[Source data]
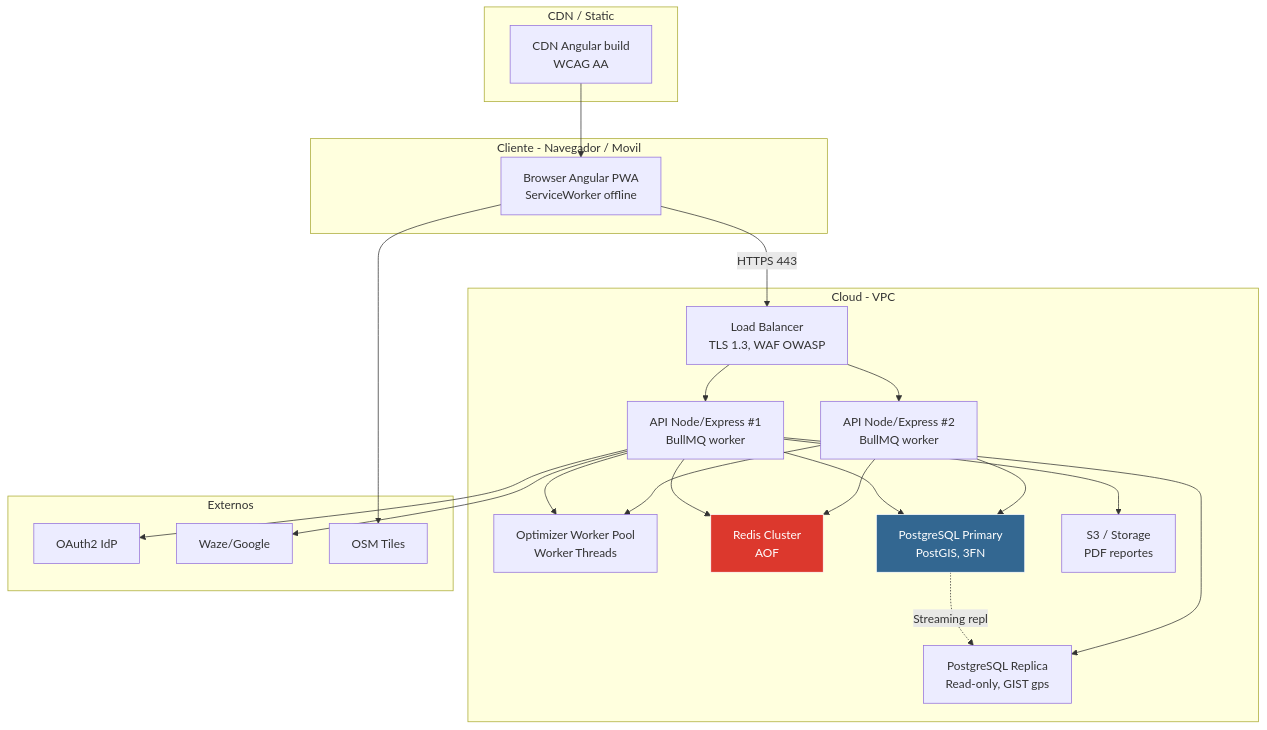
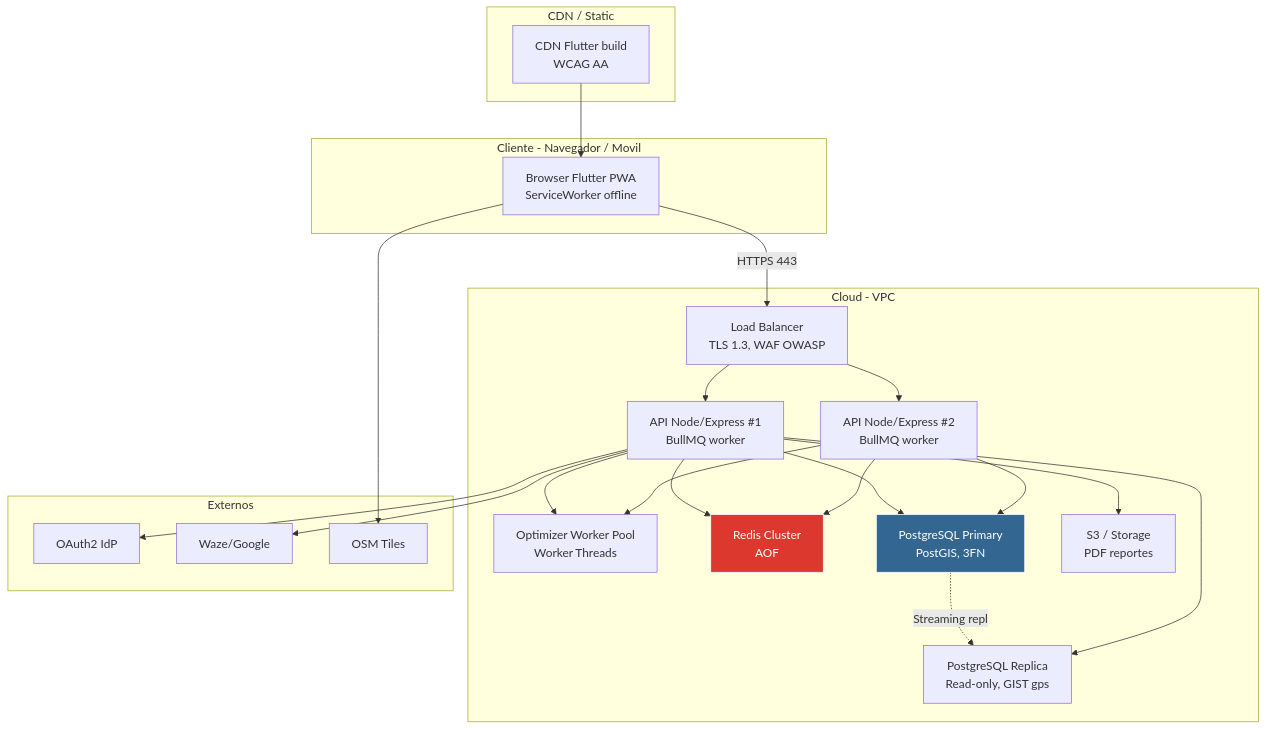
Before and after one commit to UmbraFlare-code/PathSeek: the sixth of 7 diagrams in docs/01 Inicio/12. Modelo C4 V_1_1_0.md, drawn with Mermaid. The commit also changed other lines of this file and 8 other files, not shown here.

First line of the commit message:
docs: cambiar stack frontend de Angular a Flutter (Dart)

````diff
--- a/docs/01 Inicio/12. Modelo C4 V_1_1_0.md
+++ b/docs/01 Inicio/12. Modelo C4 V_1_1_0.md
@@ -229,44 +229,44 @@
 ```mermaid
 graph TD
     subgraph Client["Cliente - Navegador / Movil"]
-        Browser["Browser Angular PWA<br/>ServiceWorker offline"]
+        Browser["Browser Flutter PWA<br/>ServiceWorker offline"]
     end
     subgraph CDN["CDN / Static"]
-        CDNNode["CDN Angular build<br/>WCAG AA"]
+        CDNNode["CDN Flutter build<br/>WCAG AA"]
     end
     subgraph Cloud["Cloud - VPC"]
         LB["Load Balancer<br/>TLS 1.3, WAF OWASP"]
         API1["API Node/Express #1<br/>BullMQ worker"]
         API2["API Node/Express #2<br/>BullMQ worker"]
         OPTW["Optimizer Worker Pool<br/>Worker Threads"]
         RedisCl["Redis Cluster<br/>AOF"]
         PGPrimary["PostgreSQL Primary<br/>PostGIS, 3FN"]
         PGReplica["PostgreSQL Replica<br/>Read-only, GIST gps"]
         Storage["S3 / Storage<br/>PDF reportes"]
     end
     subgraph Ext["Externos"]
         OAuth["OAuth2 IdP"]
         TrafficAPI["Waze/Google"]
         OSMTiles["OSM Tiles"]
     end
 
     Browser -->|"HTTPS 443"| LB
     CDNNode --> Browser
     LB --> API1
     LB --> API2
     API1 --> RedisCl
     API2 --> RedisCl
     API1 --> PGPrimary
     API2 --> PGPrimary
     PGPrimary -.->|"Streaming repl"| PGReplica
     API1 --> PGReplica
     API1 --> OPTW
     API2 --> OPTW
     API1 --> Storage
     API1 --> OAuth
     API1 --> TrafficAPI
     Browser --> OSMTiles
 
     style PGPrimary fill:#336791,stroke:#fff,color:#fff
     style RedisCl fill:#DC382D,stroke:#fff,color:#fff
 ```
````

--

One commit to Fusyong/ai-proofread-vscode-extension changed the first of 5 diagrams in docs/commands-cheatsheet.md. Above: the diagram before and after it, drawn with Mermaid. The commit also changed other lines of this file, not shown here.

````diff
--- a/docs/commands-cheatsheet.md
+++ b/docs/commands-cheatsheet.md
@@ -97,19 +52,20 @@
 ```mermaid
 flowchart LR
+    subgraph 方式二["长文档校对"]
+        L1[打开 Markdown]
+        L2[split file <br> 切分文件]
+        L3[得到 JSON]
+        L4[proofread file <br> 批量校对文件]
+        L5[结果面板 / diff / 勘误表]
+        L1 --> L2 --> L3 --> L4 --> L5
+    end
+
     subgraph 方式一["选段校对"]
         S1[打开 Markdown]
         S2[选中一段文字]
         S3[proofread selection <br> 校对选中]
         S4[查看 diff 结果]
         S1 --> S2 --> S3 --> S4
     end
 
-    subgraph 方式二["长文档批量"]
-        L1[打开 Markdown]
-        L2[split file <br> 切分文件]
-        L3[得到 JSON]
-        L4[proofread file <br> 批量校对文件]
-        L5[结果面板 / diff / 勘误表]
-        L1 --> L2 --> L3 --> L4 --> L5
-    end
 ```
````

Task goal: Across the records above, show each line containing the word "Storage".

Response:
         Storage["S3 / Storage<br/>PDF reportes"]
     API1 --> Storage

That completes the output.